Stored items:
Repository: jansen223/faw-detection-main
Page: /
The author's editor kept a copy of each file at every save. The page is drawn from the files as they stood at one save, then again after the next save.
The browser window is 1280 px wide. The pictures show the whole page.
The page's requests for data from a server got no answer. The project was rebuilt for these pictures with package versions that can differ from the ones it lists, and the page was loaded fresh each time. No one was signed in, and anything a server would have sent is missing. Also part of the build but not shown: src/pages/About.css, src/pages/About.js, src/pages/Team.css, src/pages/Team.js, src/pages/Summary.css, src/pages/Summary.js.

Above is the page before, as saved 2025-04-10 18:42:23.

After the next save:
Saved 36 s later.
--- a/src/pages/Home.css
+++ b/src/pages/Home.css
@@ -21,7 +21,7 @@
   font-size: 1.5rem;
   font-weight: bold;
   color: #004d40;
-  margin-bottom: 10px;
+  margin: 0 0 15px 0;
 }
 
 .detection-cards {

What is being asked: Copy every line above that holds the word "pages".

Answer:
The page's requests for data from a server got no answer. The project was rebuilt for these pictures with package versions that can differ from the ones it lists, and the page was loaded fresh each time. No one was signed in, and anything a server would have sent is missing. Also part of the build but not shown: src/pages/About.css, src/pages/About.js, src/pages/Team.css, src/pages/Team.js, src/pages/Summary.css, src/pages/Summary.js.
--- a/src/pages/Home.css
+++ b/src/pages/Home.css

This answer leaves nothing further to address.